Set down each line of the data exactly, but not the pictures.
::::::::::
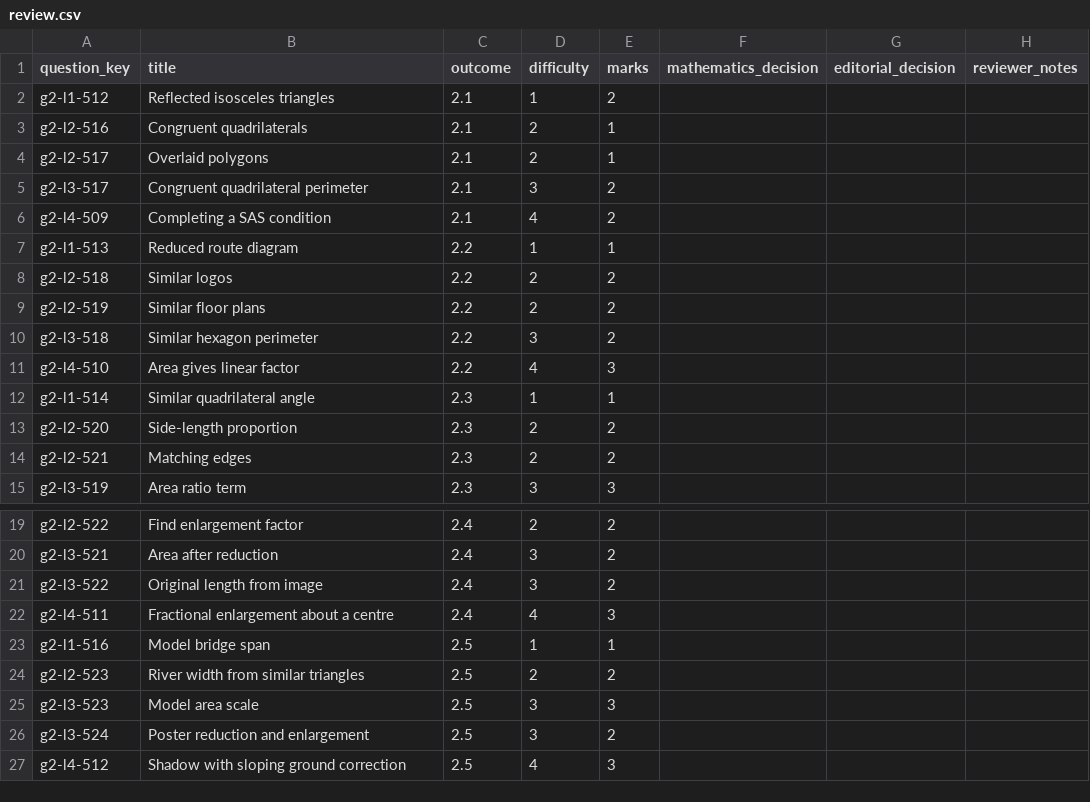
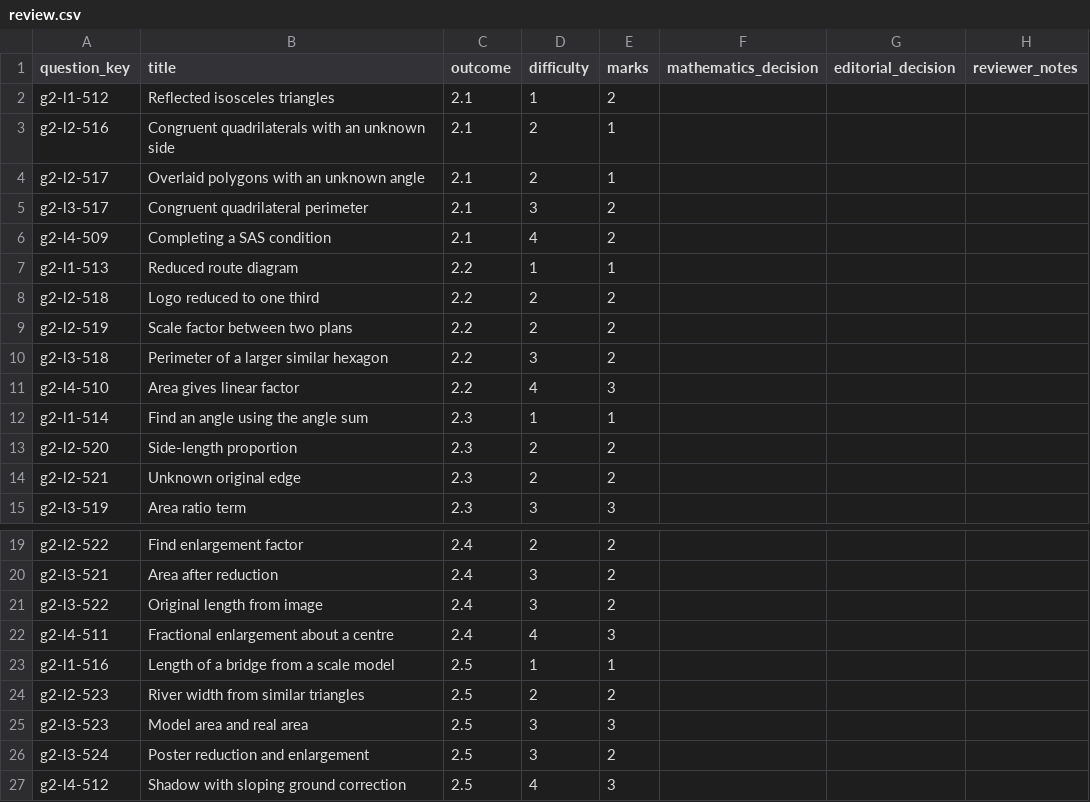
Before and after one commit to Willedward/asean_academy, a CSV file: backend_resources/question_bank/g3_math/secondary_2/g2/v1/review_packets/g3-sec2-g2-b003/review.csv, drawn as a sheet; only a part is shown, gaps mark what is left out.

```diff
--- a/backend_resources/question_bank/g3_math/secondary_2/g2/v1/review_packets/g3-sec2-g2-b003/review.csv
+++ b/backend_resources/question_bank/g3_math/secondary_2/g2/v1/review_packets/g3-sec2-g2-b003/review.csv
@@ -2,4 +2,4 @@ question_key,title,outcome,difficulty,marks,mathematics_decision,editorial_decis
 g2-l1-512,Reflected isosceles triangles,2.1,1,2,,,
-g2-l2-516,Congruent quadrilaterals,2.1,2,1,,,
-g2-l2-517,Overlaid polygons,2.1,2,1,,,
+g2-l2-516,Congruent quadrilaterals with an unknown side,2.1,2,1,,,
+g2-l2-517,Overlaid polygons with an unknown angle,2.1,2,1,,,
 g2-l3-517,Congruent quadrilateral perimeter,2.1,3,2,,,
@@ -7,9 +7,9 @@ g2-l4-509,Completing a SAS condition,2.1,4,2,,,
 g2-l1-513,Reduced route diagram,2.2,1,1,,,
-g2-l2-518,Similar logos,2.2,2,2,,,
-g2-l2-519,Similar floor plans,2.2,2,2,,,
-g2-l3-518,Similar hexagon perimeter,2.2,3,2,,,
+g2-l2-518,Logo reduced to one third,2.2,2,2,,,
+g2-l2-519,Scale factor between two plans,2.2,2,2,,,
+g2-l3-518,Perimeter of a larger similar hexagon,2.2,3,2,,,
 g2-l4-510,Area gives linear factor,2.2,4,3,,,
-g2-l1-514,Similar quadrilateral angle,2.3,1,1,,,
+g2-l1-514,Find an angle using the angle sum,2.3,1,1,,,
 g2-l2-520,Side-length proportion,2.3,2,2,,,
-g2-l2-521,Matching edges,2.3,2,2,,,
+g2-l2-521,Unknown original edge,2.3,2,2,,,
 g2-l3-519,Area ratio term,2.3,3,3,,,
@@ -22,5 +22,5 @@ g2-l3-522,Original length from image,2.4,3,2,,,
 g2-l4-511,Fractional enlargement about a centre,2.4,4,3,,,
-g2-l1-516,Model bridge span,2.5,1,1,,,
+g2-l1-516,Length of a bridge from a scale model,2.5,1,1,,,
 g2-l2-523,River width from similar triangles,2.5,2,2,,,
-g2-l3-523,Model area scale,2.5,3,3,,,
+g2-l3-523,Model area and real area,2.5,3,3,,,
 g2-l3-524,Poster reduction and enlargement,2.5,3,2,,,
```
Also changed, not shown: 19 other files.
::::::::::
=== Exercise result ===
Before and after one commit to Willedward/asean_academy, a CSV file: backend_resources/question_bank/g3_math/secondary_2/g2/v1/review_packets/g3-sec2-g2-b003/review.csv, drawn as a sheet; only a part is shown, gaps mark what is left out.

```diff
--- a/backend_resources/question_bank/g3_math/secondary_2/g2/v1/review_packets/g3-sec2-g2-b003/review.csv
+++ b/backend_resources/question_bank/g3_math/secondary_2/g2/v1/review_packets/g3-sec2-g2-b003/review.csv
@@ -2,4 +2,4 @@ question_key,title,outcome,difficulty,marks,mathematics_decision,editorial_decis
 g2-l1-512,Reflected isosceles triangles,2.1,1,2,,,
-g2-l2-516,Congruent quadrilaterals,2.1,2,1,,,
-g2-l2-517,Overlaid polygons,2.1,2,1,,,
+g2-l2-516,Congruent quadrilaterals with an unknown side,2.1,2,1,,,
+g2-l2-517,Overlaid polygons with an unknown angle,2.1,2,1,,,
 g2-l3-517,Congruent quadrilateral perimeter,2.1,3,2,,,
@@ -7,9 +7,9 @@ g2-l4-509,Completing a SAS condition,2.1,4,2,,,
 g2-l1-513,Reduced route diagram,2.2,1,1,,,
-g2-l2-518,Similar logos,2.2,2,2,,,
-g2-l2-519,Similar floor plans,2.2,2,2,,,
-g2-l3-518,Similar hexagon perimeter,2.2,3,2,,,
+g2-l2-518,Logo reduced to one third,2.2,2,2,,,
+g2-l2-519,Scale factor between two plans,2.2,2,2,,,
+g2-l3-518,Perimeter of a larger similar hexagon,2.2,3,2,,,
 g2-l4-510,Area gives linear factor,2.2,4,3,,,
-g2-l1-514,Similar quadrilateral angle,2.3,1,1,,,
+g2-l1-514,Find an angle using the angle sum,2.3,1,1,,,
 g2-l2-520,Side-length proportion,2.3,2,2,,,
-g2-l2-521,Matching edges,2.3,2,2,,,
+g2-l2-521,Unknown original edge,2.3,2,2,,,
 g2-l3-519,Area ratio term,2.3,3,3,,,
@@ -22,5 +22,5 @@ g2-l3-522,Original length from image,2.4,3,2,,,
 g2-l4-511,Fractional enlargement about a centre,2.4,4,3,,,
-g2-l1-516,Model bridge span,2.5,1,1,,,
+g2-l1-516,Length of a bridge from a scale model,2.5,1,1,,,
 g2-l2-523,River width from similar triangles,2.5,2,2,,,
-g2-l3-523,Model area scale,2.5,3,3,,,
+g2-l3-523,Model area and real area,2.5,3,3,,,
 g2-l3-524,Poster reduction and enlargement,2.5,3,2,,,
```
Also changed, not shown: 19 other files.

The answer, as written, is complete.